THE CHARITY COMMISSION has at last published its long awaited report into the mismanagement of the former SPCK Bookshops, offering a damning indictment of the St Stephen the Great Charitable Trust and Company’s trustees and their handling of the organisation’s affairs.
The nine page report provides a close scrutiny of the organisation’s activities and finds huge irregularities in four specific areas:
- Conflict of interest/loyalty, trustee benefit and self-dealing
- Exposure to financial liability of the company and the trust
- Bankruptcy proceedings in the United States of America
- Potential damage to public trust and confidence
It also notes the huge sums involved:
Trust assets of £3,226,100 were safeguarded by the appointment of the interim manager and claims of £4,171,710 were managed. £1,928,853 was disbursed in settlement of claims and £144,486 was disbursed to Orthodox communities.
It fails, however, to identify the Brewer brothers as those responsible for the disaster, and fails to consider the human cost—the distress, hardship and misery caused to so many—noting only that “Thirty four of the shops’ ex-employees submitted redundancy claims” and that “Settlement of the redundancy claims from ex-shop employees was made and claims were paid in 2009 and 2010.”
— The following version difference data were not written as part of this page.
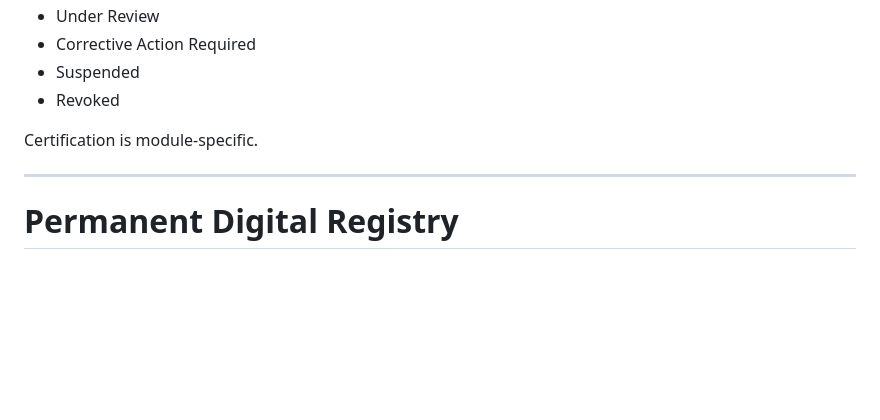
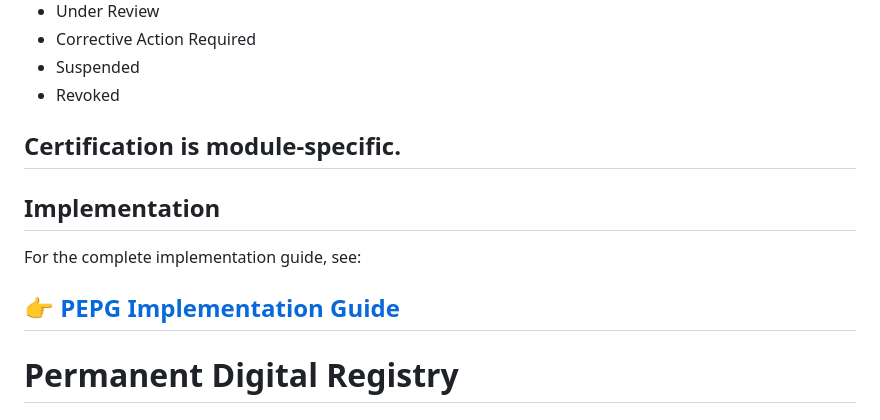
Before and after one commit to miladhp94/pepg, a Markdown page: README.md, the part around the change. Rendered like a GitHub page; blank space fills up the shorter version.

```diff
--- a/README.md
+++ b/README.md
@@ -483,7 +483,12 @@ Certification states:
 -   Revoked
 
 Certification is module-specific.
+------------------------------------------------------------------------
+## Implementation
 
+For the complete implementation guide, see:
+
+👉 [PEPG Implementation Guide](docs/IMPLEMENTATION.md)
 ------------------------------------------------------------------------
 
 # Permanent Digital Registry
```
For a longer report, see Charity Commission releases report on the SPCK/SSG Bookshops on the SPCK/SSG blog; for comment from Michelle Russell (Charity Commission Director of Investigations, Monitoring and Enforcement) and Sam Richardson (current CEO of SPCK) see Charity that took on SPCK Christian bookshops strongly criticised by Charity Commission on Christian Today.